Rowan commission, others react to Supreme Court’s denial of prayer case

Published 11:34 am Thursday, June 28, 2018

By Andie Foley

The U.S. Supreme Court has declined to take the Rowan County Board of Commissioners’ appeal of a lawsuit over sectarian prayer.

The case began in March 2013, when the national ACLU Program of Freedom of Religion and Belief and the ACLU of North Carolina filed a lawsuit challenging commissioner-led, Christian prayer practices at the start of every meeting.

The ACLU filed the case on behalf of three Rowan residents: Nan Lund, Liesa Montag-Siegel and Robert Voelker.

Rowan’s case was handled by the National Center for Life and Liberty, a nonprofit legal ministry based out of Florida.
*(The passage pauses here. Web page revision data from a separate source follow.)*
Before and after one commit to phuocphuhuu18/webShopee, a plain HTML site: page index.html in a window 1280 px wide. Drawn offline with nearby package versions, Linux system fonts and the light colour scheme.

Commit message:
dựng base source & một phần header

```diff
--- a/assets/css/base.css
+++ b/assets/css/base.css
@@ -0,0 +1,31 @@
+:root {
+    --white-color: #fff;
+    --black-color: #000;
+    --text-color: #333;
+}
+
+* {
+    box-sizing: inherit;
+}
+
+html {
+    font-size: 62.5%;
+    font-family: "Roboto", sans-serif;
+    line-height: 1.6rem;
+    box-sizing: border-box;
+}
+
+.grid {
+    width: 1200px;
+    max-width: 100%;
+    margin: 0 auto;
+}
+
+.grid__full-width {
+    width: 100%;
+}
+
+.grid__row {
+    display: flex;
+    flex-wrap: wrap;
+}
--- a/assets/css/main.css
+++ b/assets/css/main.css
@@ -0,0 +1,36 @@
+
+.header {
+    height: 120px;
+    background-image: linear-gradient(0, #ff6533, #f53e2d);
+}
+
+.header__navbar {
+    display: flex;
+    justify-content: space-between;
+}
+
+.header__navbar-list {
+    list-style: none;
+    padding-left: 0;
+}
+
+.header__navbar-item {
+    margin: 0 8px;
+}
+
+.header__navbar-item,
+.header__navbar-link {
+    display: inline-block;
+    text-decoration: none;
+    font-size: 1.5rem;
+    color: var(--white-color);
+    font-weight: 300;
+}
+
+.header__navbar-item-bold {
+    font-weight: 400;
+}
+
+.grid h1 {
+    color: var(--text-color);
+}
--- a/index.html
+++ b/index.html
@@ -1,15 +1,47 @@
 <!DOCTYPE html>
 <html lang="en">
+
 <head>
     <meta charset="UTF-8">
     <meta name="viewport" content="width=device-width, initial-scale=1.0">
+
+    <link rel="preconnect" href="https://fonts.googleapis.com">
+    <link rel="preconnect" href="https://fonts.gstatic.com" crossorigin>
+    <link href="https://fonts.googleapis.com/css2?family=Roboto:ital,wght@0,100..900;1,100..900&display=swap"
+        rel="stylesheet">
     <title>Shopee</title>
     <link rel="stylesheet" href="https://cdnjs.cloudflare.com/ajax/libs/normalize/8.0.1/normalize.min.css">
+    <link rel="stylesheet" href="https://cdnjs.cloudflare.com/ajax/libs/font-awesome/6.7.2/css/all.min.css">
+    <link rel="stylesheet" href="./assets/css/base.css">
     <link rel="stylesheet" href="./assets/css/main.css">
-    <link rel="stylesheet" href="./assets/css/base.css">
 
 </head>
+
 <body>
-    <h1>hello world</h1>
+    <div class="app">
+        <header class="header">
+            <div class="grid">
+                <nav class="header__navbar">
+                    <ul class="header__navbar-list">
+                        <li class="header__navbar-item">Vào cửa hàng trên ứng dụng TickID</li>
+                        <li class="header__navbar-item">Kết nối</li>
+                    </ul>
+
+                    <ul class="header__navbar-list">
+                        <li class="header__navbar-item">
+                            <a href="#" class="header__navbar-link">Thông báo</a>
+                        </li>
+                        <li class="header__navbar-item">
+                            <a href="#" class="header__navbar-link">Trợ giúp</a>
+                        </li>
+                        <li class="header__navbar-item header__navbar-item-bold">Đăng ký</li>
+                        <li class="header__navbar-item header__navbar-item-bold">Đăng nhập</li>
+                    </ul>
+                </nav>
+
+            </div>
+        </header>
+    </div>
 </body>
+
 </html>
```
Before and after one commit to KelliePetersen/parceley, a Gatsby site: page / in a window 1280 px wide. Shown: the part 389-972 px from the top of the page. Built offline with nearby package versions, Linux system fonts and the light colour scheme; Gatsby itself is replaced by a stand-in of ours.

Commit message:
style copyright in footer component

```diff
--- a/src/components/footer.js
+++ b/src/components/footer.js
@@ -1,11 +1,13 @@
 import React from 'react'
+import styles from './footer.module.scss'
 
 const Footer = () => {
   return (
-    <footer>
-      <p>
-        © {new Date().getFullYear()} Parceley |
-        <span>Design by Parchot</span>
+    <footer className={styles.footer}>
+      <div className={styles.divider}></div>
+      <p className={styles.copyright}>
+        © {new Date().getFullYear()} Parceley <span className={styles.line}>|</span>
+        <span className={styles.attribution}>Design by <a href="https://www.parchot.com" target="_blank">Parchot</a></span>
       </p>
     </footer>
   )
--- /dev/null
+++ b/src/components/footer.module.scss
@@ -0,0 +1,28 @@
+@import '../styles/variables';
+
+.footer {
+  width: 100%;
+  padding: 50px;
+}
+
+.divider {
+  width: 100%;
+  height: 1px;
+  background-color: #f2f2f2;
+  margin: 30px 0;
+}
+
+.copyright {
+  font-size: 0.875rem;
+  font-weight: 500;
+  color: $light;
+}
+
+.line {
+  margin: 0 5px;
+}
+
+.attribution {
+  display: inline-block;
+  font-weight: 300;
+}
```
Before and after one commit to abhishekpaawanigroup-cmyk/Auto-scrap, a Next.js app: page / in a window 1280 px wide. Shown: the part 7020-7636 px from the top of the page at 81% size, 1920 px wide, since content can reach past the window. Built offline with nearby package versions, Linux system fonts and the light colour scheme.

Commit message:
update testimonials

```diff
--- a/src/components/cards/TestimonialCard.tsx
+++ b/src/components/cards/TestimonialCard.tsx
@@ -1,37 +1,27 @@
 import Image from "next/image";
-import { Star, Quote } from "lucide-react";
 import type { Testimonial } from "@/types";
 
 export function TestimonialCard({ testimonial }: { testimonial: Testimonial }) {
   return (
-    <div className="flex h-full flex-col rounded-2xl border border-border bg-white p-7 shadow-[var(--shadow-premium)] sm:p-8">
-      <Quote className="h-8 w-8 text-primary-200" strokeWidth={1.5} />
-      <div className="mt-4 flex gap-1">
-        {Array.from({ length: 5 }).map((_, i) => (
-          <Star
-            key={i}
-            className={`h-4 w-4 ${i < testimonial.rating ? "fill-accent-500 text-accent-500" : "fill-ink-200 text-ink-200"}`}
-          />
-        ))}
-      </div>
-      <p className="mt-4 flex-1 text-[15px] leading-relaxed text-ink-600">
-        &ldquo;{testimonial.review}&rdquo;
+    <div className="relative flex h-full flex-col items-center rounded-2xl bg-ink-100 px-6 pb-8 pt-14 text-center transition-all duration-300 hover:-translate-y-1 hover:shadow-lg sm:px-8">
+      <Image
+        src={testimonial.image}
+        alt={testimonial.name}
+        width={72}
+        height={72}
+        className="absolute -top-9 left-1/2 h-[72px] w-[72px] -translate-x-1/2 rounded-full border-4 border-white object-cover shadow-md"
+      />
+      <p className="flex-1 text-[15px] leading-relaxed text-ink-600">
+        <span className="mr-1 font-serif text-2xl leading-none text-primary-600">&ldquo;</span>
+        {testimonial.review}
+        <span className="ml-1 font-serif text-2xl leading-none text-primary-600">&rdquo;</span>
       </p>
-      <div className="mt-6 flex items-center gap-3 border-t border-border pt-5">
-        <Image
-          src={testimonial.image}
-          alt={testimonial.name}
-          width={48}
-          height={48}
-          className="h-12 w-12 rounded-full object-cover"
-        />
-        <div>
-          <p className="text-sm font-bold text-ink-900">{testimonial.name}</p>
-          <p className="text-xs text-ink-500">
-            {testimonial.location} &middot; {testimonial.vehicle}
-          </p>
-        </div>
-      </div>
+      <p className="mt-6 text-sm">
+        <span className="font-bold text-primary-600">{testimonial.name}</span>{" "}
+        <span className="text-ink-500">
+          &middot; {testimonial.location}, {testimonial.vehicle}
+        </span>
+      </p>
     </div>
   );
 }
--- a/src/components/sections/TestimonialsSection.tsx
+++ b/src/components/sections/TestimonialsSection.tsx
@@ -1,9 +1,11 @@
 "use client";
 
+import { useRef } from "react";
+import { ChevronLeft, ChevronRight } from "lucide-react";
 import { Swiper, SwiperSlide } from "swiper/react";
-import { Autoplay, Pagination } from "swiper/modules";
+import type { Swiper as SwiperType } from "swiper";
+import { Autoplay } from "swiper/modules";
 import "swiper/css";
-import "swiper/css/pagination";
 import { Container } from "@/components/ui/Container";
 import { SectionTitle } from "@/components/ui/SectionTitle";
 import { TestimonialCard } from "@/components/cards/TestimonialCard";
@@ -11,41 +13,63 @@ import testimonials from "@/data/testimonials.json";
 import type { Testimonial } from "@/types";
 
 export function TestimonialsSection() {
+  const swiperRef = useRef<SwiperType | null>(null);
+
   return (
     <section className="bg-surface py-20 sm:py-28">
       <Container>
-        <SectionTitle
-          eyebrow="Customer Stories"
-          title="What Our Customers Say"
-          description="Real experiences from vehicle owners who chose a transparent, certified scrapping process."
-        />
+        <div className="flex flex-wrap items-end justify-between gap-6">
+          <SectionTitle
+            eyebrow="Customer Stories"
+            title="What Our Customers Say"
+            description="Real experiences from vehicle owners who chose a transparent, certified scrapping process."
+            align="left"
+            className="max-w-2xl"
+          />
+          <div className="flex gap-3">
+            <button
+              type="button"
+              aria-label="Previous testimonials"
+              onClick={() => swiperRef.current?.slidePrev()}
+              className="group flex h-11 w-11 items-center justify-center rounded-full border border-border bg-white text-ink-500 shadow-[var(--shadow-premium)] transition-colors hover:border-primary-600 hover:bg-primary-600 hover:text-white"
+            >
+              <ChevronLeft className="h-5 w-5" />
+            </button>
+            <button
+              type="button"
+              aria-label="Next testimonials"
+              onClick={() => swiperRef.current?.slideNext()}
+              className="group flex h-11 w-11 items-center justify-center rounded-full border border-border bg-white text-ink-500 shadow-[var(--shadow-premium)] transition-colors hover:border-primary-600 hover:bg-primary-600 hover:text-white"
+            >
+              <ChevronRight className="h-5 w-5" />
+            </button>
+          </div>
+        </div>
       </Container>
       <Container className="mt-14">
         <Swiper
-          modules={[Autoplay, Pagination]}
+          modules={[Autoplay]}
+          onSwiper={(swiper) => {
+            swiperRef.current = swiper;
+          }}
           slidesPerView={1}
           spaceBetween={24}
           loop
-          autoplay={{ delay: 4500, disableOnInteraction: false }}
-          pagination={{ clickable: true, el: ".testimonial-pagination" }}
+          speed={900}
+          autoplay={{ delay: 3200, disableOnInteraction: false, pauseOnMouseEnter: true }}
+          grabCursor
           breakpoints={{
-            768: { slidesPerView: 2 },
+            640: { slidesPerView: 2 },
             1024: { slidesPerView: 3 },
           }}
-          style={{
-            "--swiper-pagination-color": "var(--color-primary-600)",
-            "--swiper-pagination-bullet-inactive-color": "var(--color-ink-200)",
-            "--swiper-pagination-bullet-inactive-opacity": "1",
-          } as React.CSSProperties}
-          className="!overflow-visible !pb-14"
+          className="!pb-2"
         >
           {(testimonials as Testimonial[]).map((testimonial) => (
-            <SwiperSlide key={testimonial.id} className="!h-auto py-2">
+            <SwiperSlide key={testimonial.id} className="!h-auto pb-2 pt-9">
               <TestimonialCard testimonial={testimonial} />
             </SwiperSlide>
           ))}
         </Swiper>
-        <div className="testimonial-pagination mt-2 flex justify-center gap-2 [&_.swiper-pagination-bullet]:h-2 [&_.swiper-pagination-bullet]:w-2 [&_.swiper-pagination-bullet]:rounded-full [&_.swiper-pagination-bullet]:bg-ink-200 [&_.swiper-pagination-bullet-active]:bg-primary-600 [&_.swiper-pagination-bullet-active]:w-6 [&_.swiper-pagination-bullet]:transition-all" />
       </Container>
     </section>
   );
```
Commissioner prayer practices were declared unconstitutional in 2015 by a district court in North Carolina. Then, in 2016, a three-judge panel found them constitutional by a 2-1 count.

The ruling wasn’t to last. In June of the following year, the entire 4th Circuit Court of Appeals found the practices unconstitutional by a count of 10-5.

An appeal to the Supreme Court was then the board’s only option, which all five members voted in favor of in September 2017.

The Supreme Court’s Thursday denial prohibits commissioners from leading their bimonthly meetings’ opening prayers. They are still free to have prayer led by a paid chaplain or invited clergy, as two similar Supreme Court cases have previously approved these practices.

But the restriction only applies to legislators in five states: Virginia, West Virginia, Maryland, North Carolina and South Carolina, said Barbara Weller with the National Center for Life and Liberty.

“Legislators in every other state may still pray themselves,” she said.

Vice Chairman Jim Greene called the court’s decision “disappointing.”

“It seems that it is just another point of limiting the rights — in this case of the commissioners, specifically —  to follow their particular religious beliefs,” he said. “The country has a history of prayer in opening sessions. They still do it on a statewide basis. They do it in Congress. … The rights of the commissioners to pray seem to be stymied at this point.”

Lund, the lead plaintiff in the case, said the the lawsuit was merely about making Rowan County more welcoming to people of all beliefs.

“We are so glad that the Supreme Court has let this ruling stand,” said Lund. “Everyone should be able to attend public meetings and raise concerns with government officials without having to violate or be judged by their religious beliefs.”

County Attorney Jay Dees said the county thought its appeal had merit based on findings in a similar case: Town of Greece v. Galloway, which allowed for the New York town’s prayer practices.

Used as a distinguishing factor is that town of Greece council prayers were led by “guest ministers,” a practice the Rowan County board has now adopted with chaplain-led prayers.

Two associate justices, Neil Gorsuch and Clarence Thomas, dissented the Supreme Court decision, saying they would have heard Rowan County’s case.

Chairman Greg Edds said that this was “a little unusual.”

In his dissension, Thomas said that the court’s “Establishment Clause jurisprudence is in disarray.”

“Sometimes our precedents focus on whether a ‘reasonable observer’ would think that a government practice endorses religion,” he said. “Other times, our precedents focus on whether a government practice is supported by this country’s history and tradition.”

The Establishment Clause was the the basis of the ACLU case as it prohibits government from establishing a state religion or endorsing any one religion over the other.

As Rowan County Commissioners were all Christian, the majority of their prayers included references to “Jesus,” “Christ” or the “Savior.”

But the board did not require commissioners to profess any particular religion, said Thomas.

Edds said that the commission was “profoundly disappointed” that the court didn’t take the opportunity to clarify its confusing stance on legislator-led prayer.

He, like Greene, said that this type of prayer is perfectly legal and happens all across America — “just not in Rowan County and not in the five states covered by the 4th Circuit’s flawed ruling.”

“Our case was the perfect chance for the country’s highest court to clean up the confusion surrounding the opposing opinions recently handed down by the 4th and 6th Circuit Court of Appeals, but the nation still waits,” he said. “Meanwhile, until the Supreme Court agrees to settle those differences the five states within the Fourth Circuit are forced to operate with a different set of rules than the other 45 states.”

With two dissenting justices and similar cases still waiting for a decision, Dees says that the county is still evaluating what next steps can be taken, if any.

Will the county continue with chaplain-led prayer? Will it revise its prayer policies, or will it wait for decisions in other cases?

The board is waiting for consultation from its legal council to decide, with one more pressing concern lingering.

The denial of the case may make the county responsible for court fees incurred by the ACLU, said Greene.

“This typically ends a case when the Supreme Court denies it,” said Dees. “If this the end of the road for us, how do we resolve the ACLU’s claim for fees and costs? Our outside council will have to advise the commission.”

Weller said that this was indeed the end of the road for Rowan’s prayer case. She said Rowan County’s responsibility for and the cost of ACLU court fees are yet to be determined.